__Try it__: Reproduce the entire listing exactly as written, apart from its pictures.

__Records__:
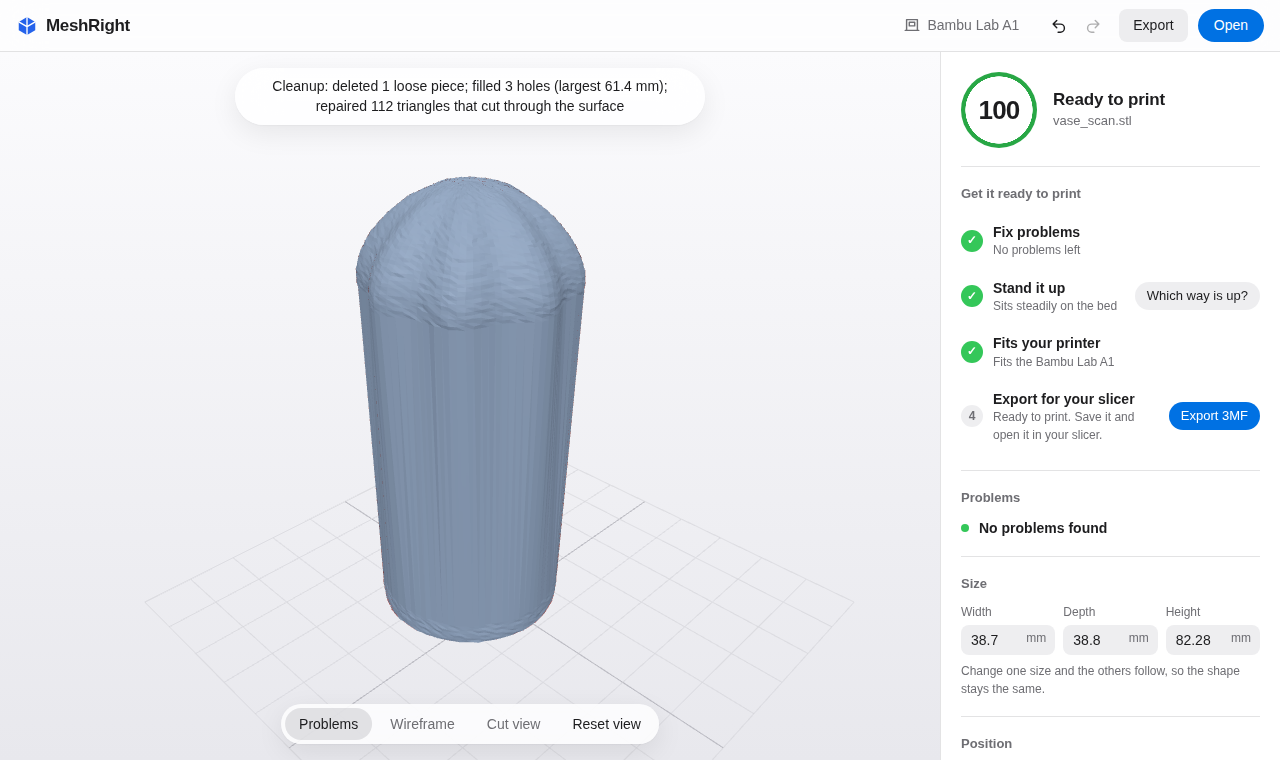
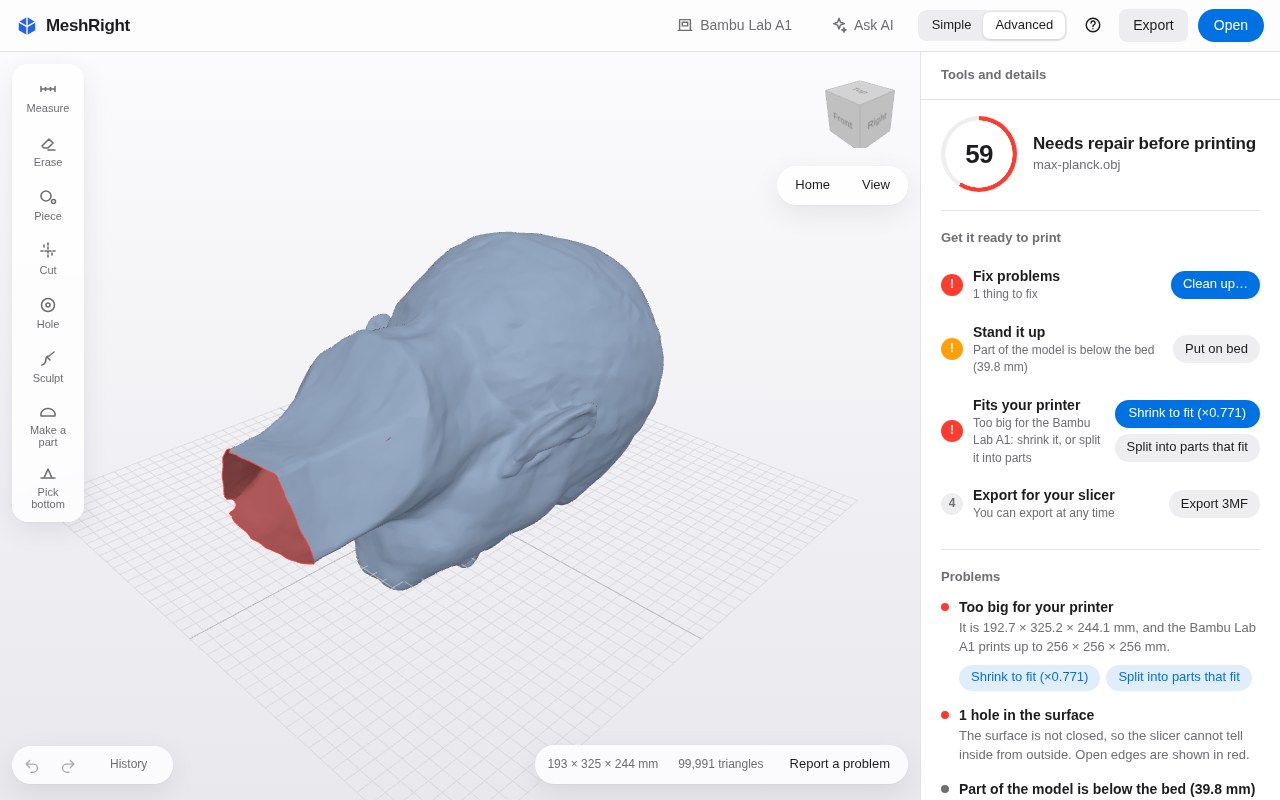
Docs for 0.3.0: README covers Simple/Advanced, new screenshots and demo

diff --git a/README.md b/README.md
@@ -8,7 +8,7 @@ and downloaded models and want one simple tool instead of several. It runs on
 Windows, macOS and Linux, and opens in your web browser, but everything
 happens on your own computer.
 
-![A tilted scan standing on a table is cleaned up, stood upright and made ready to print in MeshRight](docs/demo.gif)
+![A scan of a figure on a table goes from a score of 59 to Ready to print, one button at a time, in MeshRight](docs/demo.gif)
 
 > **Status: early alpha.** Everything below works; expect rough edges.
 > Please report problems with an example file.
@@ -19,23 +19,32 @@ happens on your own computer.
    [Releases page](https://github.com/Huzy85/MeshRight/releases) and
    double-click it. MeshRight opens in your web browser.
 2. Drop a model or scan onto the page, or click a sample model.
-3. Read the score and the problems list, then work down the checklist on
-   the right. Press **?** at any time for help.
+3. Press the blue button on the card at the bottom. It always does the next
+   right thing: fix, stand it up, choose your printer, export. Press **?** at
+   any time for help.
 
 ## In three steps
 
 1. **Open** a scan or model. MeshRight checks it and gives it a score from 0
    to 100, with every problem explained in plain English and shown on the model.
-2. **Follow the checklist**: Fix problems, Stand it up, Fits your printer,
+2. **Follow the steps**: Fix problems, Stand it up, Fits your printer,
    Export for your slicer. Each step is one button, and every change can be
-   undone.
+   undone. You can also step through the problems one at a time and skip any
+   you want to keep.
 3. **Print**: export a file, or open it straight in your slicer.
 
 No settings to learn, no account, and your files never leave your computer.
 
-| Problems shown on the model | Clean up shows its plan first | Which way is up? |
+**Simple or Advanced.** A switch at the top picks how much you see, and it is
+remembered between visits. *Simple* shows one card with the score, one line
+on what is wrong and one button. *Advanced* shows every tool and number in a
+panel beside the model (drag it wider, or hide it with **T**), with the edit
+tools on the left rail. A view cube in the corner turns the model like a
+slicer does (keys 0 to 6 too).
+
+| Simple: one card, one button | Advanced: every step and problem | Clean up shows its plan first |
 |---|---|---|
-| ![The problems list beside a scan](docs/screenshot.png) | ![The Clean up plan](docs/screenshot-cleanup.png) | ![Pictures of possible bottoms](docs/screenshot-which-way-up.png) |
+| ![Simple mode with the score card under a scan](docs/screenshot-simple.png) | ![The steps and problems list beside a scan](docs/screenshot.png) | ![The Clean up plan](docs/screenshot-cleanup.png) |
 
 ## What it can do
 
@@ -65,6 +74,8 @@ No settings to learn, no account, and your files never leave your computer.
 - **Give it thickness** turns an open surface (a face scan, a mask) into a
   printable shell.
 - **Sculpt** brushes: smooth rough spots, flatten, push out or in.
+- A model saved in the wrong units (it opens a few millimetres across) is
+  offered "Saved in inches / centimetres / metres" before anything else.
 
 **Stand it up**
 - **Which way is up?** offers pictures of likely bottoms; or click the bottom
@@ -111,10 +122,39 @@ No settings to learn, no account, and your files never leave your computer.
   [Ask AI](#ask-ai).
 - Works with AI apps: `meshright mcp` offers the checks, Clean up and every
   action to Claude Desktop, Claude Code, Cursor and other MCP apps (see Use).
-- Sample models, first-time tips and keyboard shortcuts (press **?**).
+- Sample models, a searchable help guide of 45 topics, a tooltip on every
+  control, and keyboard shortcuts (press **?**).
+- **Your work survives a crash**: after every step the open model is saved in
+  the settings folder (the newest 10 are kept), so you can reopen it.
+- **Report a problem** (bottom-right corner) collects the recent error
+  messages, your steps, the version and your system into a zip in Downloads
+  and opens an email for you to send. Your model is only included if you tick
+  the box. Nothing is sent unless you send that email.
 - Runs on your own computer and works offline. The only thing it asks the
   internet is GitHub's latest version number, once a day (you can switch
   that off).
+
+**Extra tools for AI apps and scripts (not in the browser yet)**
+
+These are new in 0.3.0 and can be used through `meshright mcp` (see Use) or
+the app's API. They will get buttons in the browser later.
+
+- **Scan to print**: one step that removes the scan table, smooths, reduces
+  detail, cleans up and makes a closed solid.
+- **Smooth scan** (light, medium or heavy) without shrinking the model, and
+  **Remove base** to cut away the flat table a scan was standing on.
+- **Fill curved holes** with a patch that follows the surface, **Repair
+  wound** for a broken-off area whose piece is lost, and **Seam polish** for
+  rough joins.
+- **Symmetry repair**: finds the mirror plane of a part that should be
+  symmetric and rebuilds the broken side from the good one.
+- **Photo-guided repair**: match four or more points between a photo of the
+  intact part and the scan, and missing areas the photo shows are filled.
+- **Even out triangles** (remesh), a **curvature map** and a **deviation map**
+  against another scan.
+- **Molds**: check whether a part can be cast, then make a two or three piece
+  mold with a pour hole, air vents, alignment pins, bolt holes and optional
+  printable clamps.
 
 ## Ask AI
 
@@ -283,7 +323,8 @@ Everything happens on your own computer. MeshRight has no account and no
 tracking. It contacts the internet for two things only: GitHub's latest
 version number, once a day (switch it off in Help), and, only if you set it
 up, the AI service you chose in Ask AI, which receives the check report and
-your question, never the model.
+your question, never the model. Report a problem only opens an email in your
+own mail app; you see it and choose whether to send it.
 
 ## Words used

__Written response__:
Docs for 0.3.0: README covers Simple/Advanced, new screenshots and demo

diff --git a/README.md b/README.md
@@ -8,7 +8,7 @@ and downloaded models and want one simple tool instead of several. It runs on
 Windows, macOS and Linux, and opens in your web browser, but everything
 happens on your own computer.
 
-![A tilted scan standing on a table is cleaned up, stood upright and made ready to print in MeshRight](docs/demo.gif)
+![A scan of a figure on a table goes from a score of 59 to Ready to print, one button at a time, in MeshRight](docs/demo.gif)
 
 > **Status: early alpha.** Everything below works; expect rough edges.
 > Please report problems with an example file.
@@ -19,23 +19,32 @@ happens on your own computer.
    [Releases page](https://github.com/Huzy85/MeshRight/releases) and
    double-click it. MeshRight opens in your web browser.
 2. Drop a model or scan onto the page, or click a sample model.
-3. Read the score and the problems list, then work down the checklist on
-   the right. Press **?** at any time for help.
+3. Press the blue button on the card at the bottom. It always does the next
+   right thing: fix, stand it up, choose your printer, export. Press **?** at
+   any time for help.
 
 ## In three steps
 
 1. **Open** a scan or model. MeshRight checks it and gives it a score from 0
    to 100, with every problem explained in plain English and shown on the model.
-2. **Follow the checklist**: Fix problems, Stand it up, Fits your printer,
+2. **Follow the steps**: Fix problems, Stand it up, Fits your printer,
    Export for your slicer. Each step is one button, and every change can be
-   undone.
+   undone. You can also step through the problems one at a time and skip any
+   you want to keep.
 3. **Print**: export a file, or open it straight in your slicer.
 
 No settings to learn, no account, and your files never leave your computer.
 
-| Problems shown on the model | Clean up shows its plan first | Which way is up? |
+**Simple or Advanced.** A switch at the top picks how much you see, and it is
+remembered between visits. *Simple* shows one card with the score, one line
+on what is wrong and one button. *Advanced* shows every tool and number in a
+panel beside the model (drag it wider, or hide it with **T**), with the edit
+tools on the left rail. A view cube in the corner turns the model like a
+slicer does (keys 0 to 6 too).
+
+| Simple: one card, one button | Advanced: every step and problem | Clean up shows its plan first |
 |---|---|---|
-| ![The problems list beside a scan](docs/screenshot.png) | ![The Clean up plan](docs/screenshot-cleanup.png) | ![Pictures of possible bottoms](docs/screenshot-which-way-up.png) |
+| ![Simple mode with the score card under a scan](docs/screenshot-simple.png) | ![The steps and problems list beside a scan](docs/screenshot.png) | ![The Clean up plan](docs/screenshot-cleanup.png) |
 
 ## What it can do
 
@@ -65,6 +74,8 @@ No settings to learn, no account, and your files never leave your computer.
 - **Give it thickness** turns an open surface (a face scan, a mask) into a
   printable shell.
 - **Sculpt** brushes: smooth rough spots, flatten, push out or in.
+- A model saved in the wrong units (it opens a few millimetres across) is
+  offered "Saved in inches / centimetres / metres" before anything else.
 
 **Stand it up**
 - **Which way is up?** offers pictures of likely bottoms; or click the bottom
@@ -111,10 +122,39 @@ No settings to learn, no account, and your files never leave your computer.
   [Ask AI](#ask-ai).
 - Works with AI apps: `meshright mcp` offers the checks, Clean up and every
   action to Claude Desktop, Claude Code, Cursor and other MCP apps (see Use).
-- Sample models, first-time tips and keyboard shortcuts (press **?**).
+- Sample models, a searchable help guide of 45 topics, a tooltip on every
+  control, and keyboard shortcuts (press **?**).
+- **Your work survives a crash**: after every step the open model is saved in
+  the settings folder (the newest 10 are kept), so you can reopen it.
+- **Report a problem** (bottom-right corner) collects the recent error
+  messages, your steps, the version and your system into a zip in Downloads
+  and opens an email for you to send. Your model is only included if you tick
+  the box. Nothing is sent unless you send that email.
 - Runs on your own computer and works offline. The only thing it asks the
   internet is GitHub's latest version number, once a day (you can switch
   that off).
+
+**Extra tools for AI apps and scripts (not in the browser yet)**
+
+These are new in 0.3.0 and can be used through `meshright mcp` (see Use) or
+the app's API. They will get buttons in the browser later.
+
+- **Scan to print**: one step that removes the scan table, smooths, reduces
+  detail, cleans up and makes a closed solid.
+- **Smooth scan** (light, medium or heavy) without shrinking the model, and
+  **Remove base** to cut away the flat table a scan was standing on.
+- **Fill curved holes** with a patch that follows the surface, **Repair
+  wound** for a broken-off area whose piece is lost, and **Seam polish** for
+  rough joins.
+- **Symmetry repair**: finds the mirror plane of a part that should be
+  symmetric and rebuilds the broken side from the good one.
+- **Photo-guided repair**: match four or more points between a photo of the
+  intact part and the scan, and missing areas the photo shows are filled.
+- **Even out triangles** (remesh), a **curvature map** and a **deviation map**
+  against another scan.
+- **Molds**: check whether a part can be cast, then make a two or three piece
+  mold with a pour hole, air vents, alignment pins, bolt holes and optional
+  printable clamps.
 
 ## Ask AI
 
@@ -283,7 +323,8 @@ Everything happens on your own computer. MeshRight has no account and no
 tracking. It contacts the internet for two things only: GitHub's latest
 version number, once a day (switch it off in Help), and, only if you set it
 up, the AI service you chose in Ask AI, which receives the check report and
-your question, never the model.
+your question, never the model. Report a problem only opens an email in your
+own mail app; you see it and choose whether to send it.
 
 ## Words used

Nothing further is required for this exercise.